**** Source material ****
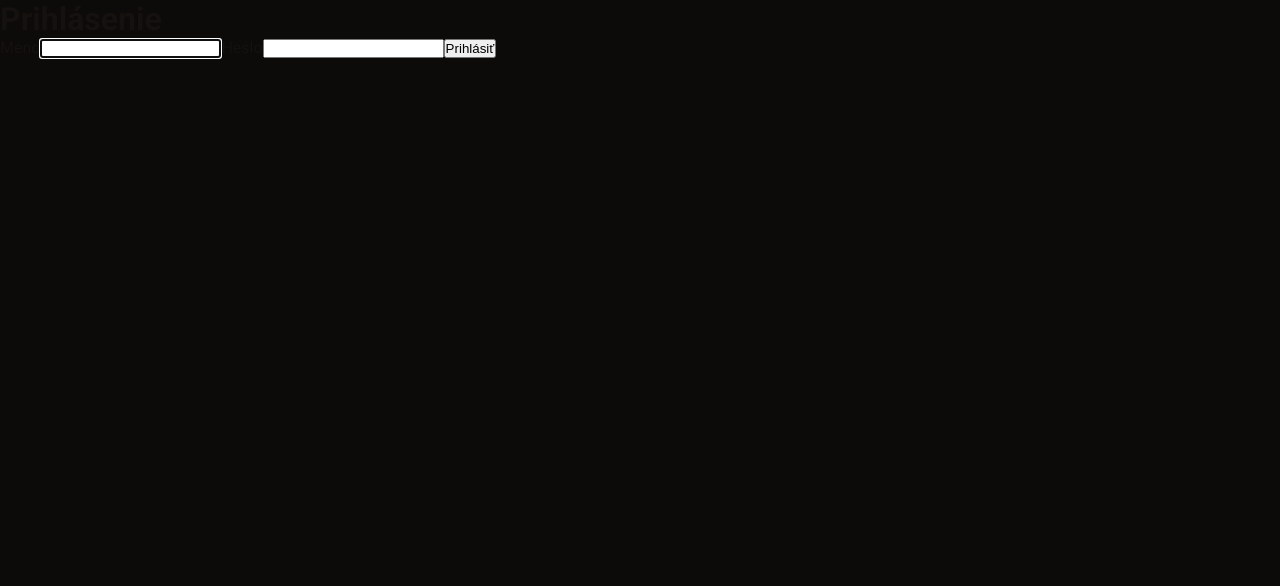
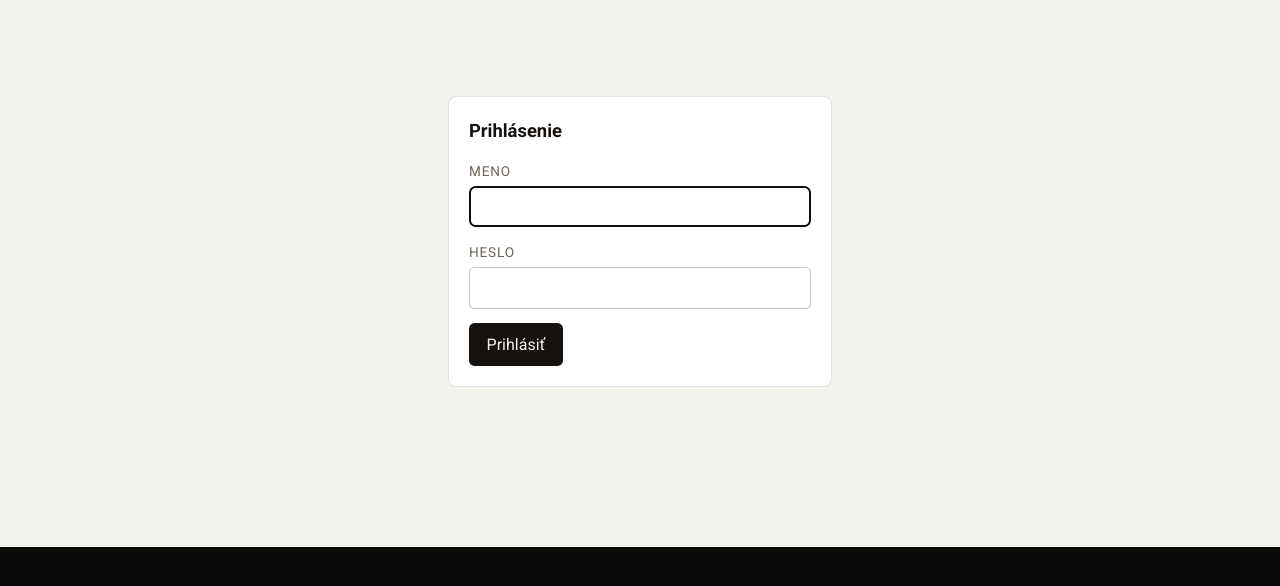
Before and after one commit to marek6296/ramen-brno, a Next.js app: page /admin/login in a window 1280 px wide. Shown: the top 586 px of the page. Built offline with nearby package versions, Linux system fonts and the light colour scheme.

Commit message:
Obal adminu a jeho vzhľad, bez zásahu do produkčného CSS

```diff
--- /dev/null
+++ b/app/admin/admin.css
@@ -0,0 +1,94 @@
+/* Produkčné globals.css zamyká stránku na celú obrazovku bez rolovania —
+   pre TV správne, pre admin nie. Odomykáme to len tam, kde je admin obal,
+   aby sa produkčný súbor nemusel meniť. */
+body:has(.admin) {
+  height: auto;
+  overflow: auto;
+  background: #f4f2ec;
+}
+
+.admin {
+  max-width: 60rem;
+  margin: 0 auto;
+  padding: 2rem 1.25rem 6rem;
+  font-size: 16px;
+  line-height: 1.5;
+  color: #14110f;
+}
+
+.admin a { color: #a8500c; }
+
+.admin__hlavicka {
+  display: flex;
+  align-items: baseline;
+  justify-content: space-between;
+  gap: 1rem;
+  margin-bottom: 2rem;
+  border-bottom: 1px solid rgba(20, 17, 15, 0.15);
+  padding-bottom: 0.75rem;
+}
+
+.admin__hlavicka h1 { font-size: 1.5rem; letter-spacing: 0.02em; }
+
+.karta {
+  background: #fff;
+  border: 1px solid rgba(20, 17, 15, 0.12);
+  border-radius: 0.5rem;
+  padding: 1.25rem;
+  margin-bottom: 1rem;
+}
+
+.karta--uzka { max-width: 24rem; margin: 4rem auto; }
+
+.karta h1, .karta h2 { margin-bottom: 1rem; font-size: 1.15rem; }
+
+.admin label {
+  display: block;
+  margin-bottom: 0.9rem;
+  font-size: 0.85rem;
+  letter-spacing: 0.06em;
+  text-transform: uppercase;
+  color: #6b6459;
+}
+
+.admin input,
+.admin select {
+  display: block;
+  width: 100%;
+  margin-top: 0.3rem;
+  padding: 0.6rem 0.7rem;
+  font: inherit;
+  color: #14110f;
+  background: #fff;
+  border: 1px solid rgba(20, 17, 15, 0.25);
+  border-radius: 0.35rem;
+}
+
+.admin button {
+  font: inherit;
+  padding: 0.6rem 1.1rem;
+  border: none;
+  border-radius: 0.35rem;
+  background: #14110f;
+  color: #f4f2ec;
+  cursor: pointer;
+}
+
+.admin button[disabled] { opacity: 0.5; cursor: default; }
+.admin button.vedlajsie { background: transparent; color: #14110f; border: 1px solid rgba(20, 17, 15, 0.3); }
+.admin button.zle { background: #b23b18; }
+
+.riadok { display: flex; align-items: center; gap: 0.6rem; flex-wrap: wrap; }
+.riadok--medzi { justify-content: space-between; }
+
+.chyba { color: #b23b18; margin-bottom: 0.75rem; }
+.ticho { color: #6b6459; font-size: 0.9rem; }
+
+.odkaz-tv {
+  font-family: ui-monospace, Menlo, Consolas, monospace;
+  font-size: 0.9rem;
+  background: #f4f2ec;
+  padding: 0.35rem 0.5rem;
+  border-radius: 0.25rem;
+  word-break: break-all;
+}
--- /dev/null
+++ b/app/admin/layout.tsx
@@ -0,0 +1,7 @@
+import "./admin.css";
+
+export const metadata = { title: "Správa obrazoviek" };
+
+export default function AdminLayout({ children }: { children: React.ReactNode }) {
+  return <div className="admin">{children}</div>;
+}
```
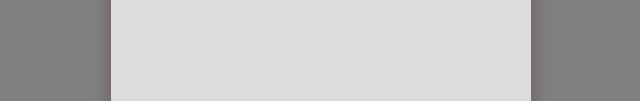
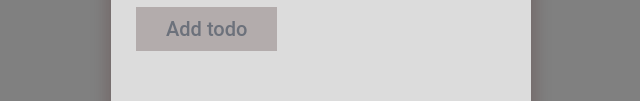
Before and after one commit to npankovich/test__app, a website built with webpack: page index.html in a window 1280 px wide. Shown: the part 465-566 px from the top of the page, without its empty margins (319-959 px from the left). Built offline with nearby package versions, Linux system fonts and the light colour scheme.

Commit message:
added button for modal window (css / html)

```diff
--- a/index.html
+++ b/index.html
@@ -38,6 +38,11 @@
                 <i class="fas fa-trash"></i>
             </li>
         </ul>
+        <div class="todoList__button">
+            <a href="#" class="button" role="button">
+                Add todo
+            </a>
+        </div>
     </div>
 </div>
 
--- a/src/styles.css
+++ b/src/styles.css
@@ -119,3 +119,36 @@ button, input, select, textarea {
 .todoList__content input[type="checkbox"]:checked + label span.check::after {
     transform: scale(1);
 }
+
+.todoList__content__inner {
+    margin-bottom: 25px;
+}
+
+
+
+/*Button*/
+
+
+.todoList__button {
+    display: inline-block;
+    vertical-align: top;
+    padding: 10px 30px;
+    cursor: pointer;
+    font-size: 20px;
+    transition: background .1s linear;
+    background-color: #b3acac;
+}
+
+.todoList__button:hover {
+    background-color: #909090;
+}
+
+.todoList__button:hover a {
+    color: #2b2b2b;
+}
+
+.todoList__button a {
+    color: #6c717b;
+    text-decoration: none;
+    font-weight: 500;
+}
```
****
About this task:
Line by line, give the material above again exactly, but without any pictures.

Written response:
Before and after one commit to marek6296/ramen-brno, a Next.js app: page /admin/login in a window 1280 px wide. Shown: the top 586 px of the page. Built offline with nearby package versions, Linux system fonts and the light colour scheme.

Commit message:
Obal adminu a jeho vzhľad, bez zásahu do produkčného CSS

```diff
--- /dev/null
+++ b/app/admin/admin.css
@@ -0,0 +1,94 @@
+/* Produkčné globals.css zamyká stránku na celú obrazovku bez rolovania —
+   pre TV správne, pre admin nie. Odomykáme to len tam, kde je admin obal,
+   aby sa produkčný súbor nemusel meniť. */
+body:has(.admin) {
+  height: auto;
+  overflow: auto;
+  background: #f4f2ec;
+}
+
+.admin {
+  max-width: 60rem;
+  margin: 0 auto;
+  padding: 2rem 1.25rem 6rem;
+  font-size: 16px;
+  line-height: 1.5;
+  color: #14110f;
+}
+
+.admin a { color: #a8500c; }
+
+.admin__hlavicka {
+  display: flex;
+  align-items: baseline;
+  justify-content: space-between;
+  gap: 1rem;
+  margin-bottom: 2rem;
+  border-bottom: 1px solid rgba(20, 17, 15, 0.15);
+  padding-bottom: 0.75rem;
+}
+
+.admin__hlavicka h1 { font-size: 1.5rem; letter-spacing: 0.02em; }
+
+.karta {
+  background: #fff;
+  border: 1px solid rgba(20, 17, 15, 0.12);
+  border-radius: 0.5rem;
+  padding: 1.25rem;
+  margin-bottom: 1rem;
+}
+
+.karta--uzka { max-width: 24rem; margin: 4rem auto; }
+
+.karta h1, .karta h2 { margin-bottom: 1rem; font-size: 1.15rem; }
+
+.admin label {
+  display: block;
+  margin-bottom: 0.9rem;
+  font-size: 0.85rem;
+  letter-spacing: 0.06em;
+  text-transform: uppercase;
+  color: #6b6459;
+}
+
+.admin input,
+.admin select {
+  display: block;
+  width: 100%;
+  margin-top: 0.3rem;
+  padding: 0.6rem 0.7rem;
+  font: inherit;
+  color: #14110f;
+  background: #fff;
+  border: 1px solid rgba(20, 17, 15, 0.25);
+  border-radius: 0.35rem;
+}
+
+.admin button {
+  font: inherit;
+  padding: 0.6rem 1.1rem;
+  border: none;
+  border-radius: 0.35rem;
+  background: #14110f;
+  color: #f4f2ec;
+  cursor: pointer;
+}
+
+.admin button[disabled] { opacity: 0.5; cursor: default; }
+.admin button.vedlajsie { background: transparent; color: #14110f; border: 1px solid rgba(20, 17, 15, 0.3); }
+.admin button.zle { background: #b23b18; }
+
+.riadok { display: flex; align-items: center; gap: 0.6rem; flex-wrap: wrap; }
+.riadok--medzi { justify-content: space-between; }
+
+.chyba { color: #b23b18; margin-bottom: 0.75rem; }
+.ticho { color: #6b6459; font-size: 0.9rem; }
+
+.odkaz-tv {
+  font-family: ui-monospace, Menlo, Consolas, monospace;
+  font-size: 0.9rem;
+  background: #f4f2ec;
+  padding: 0.35rem 0.5rem;
+  border-radius: 0.25rem;
+  word-break: break-all;
+}
--- /dev/null
+++ b/app/admin/layout.tsx
@@ -0,0 +1,7 @@
+import "./admin.css";
+
+export const metadata = { title: "Správa obrazoviek" };
+
+export default function AdminLayout({ children }: { children: React.ReactNode }) {
+  return <div className="admin">{children}</div>;
+}
```
Before and after one commit to npankovich/test__app, a website built with webpack: page index.html in a window 1280 px wide. Shown: the part 465-566 px from the top of the page, without its empty margins (319-959 px from the left). Built offline with nearby package versions, Linux system fonts and the light colour scheme.

Commit message:
added button for modal window (css / html)

```diff
--- a/index.html
+++ b/index.html
@@ -38,6 +38,11 @@
                 <i class="fas fa-trash"></i>
             </li>
         </ul>
+        <div class="todoList__button">
+            <a href="#" class="button" role="button">
+                Add todo
+            </a>
+        </div>
     </div>
 </div>
 
--- a/src/styles.css
+++ b/src/styles.css
@@ -119,3 +119,36 @@ button, input, select, textarea {
 .todoList__content input[type="checkbox"]:checked + label span.check::after {
     transform: scale(1);
 }
+
+.todoList__content__inner {
+    margin-bottom: 25px;
+}
+
+
+
+/*Button*/
+
+
+.todoList__button {
+    display: inline-block;
+    vertical-align: top;
+    padding: 10px 30px;
+    cursor: pointer;
+    font-size: 20px;
+    transition: background .1s linear;
+    background-color: #b3acac;
+}
+
+.todoList__button:hover {
+    background-color: #909090;
+}
+
+.todoList__button:hover a {
+    color: #2b2b2b;
+}
+
+.todoList__button a {
+    color: #6c717b;
+    text-decoration: none;
+    font-weight: 500;
+}
```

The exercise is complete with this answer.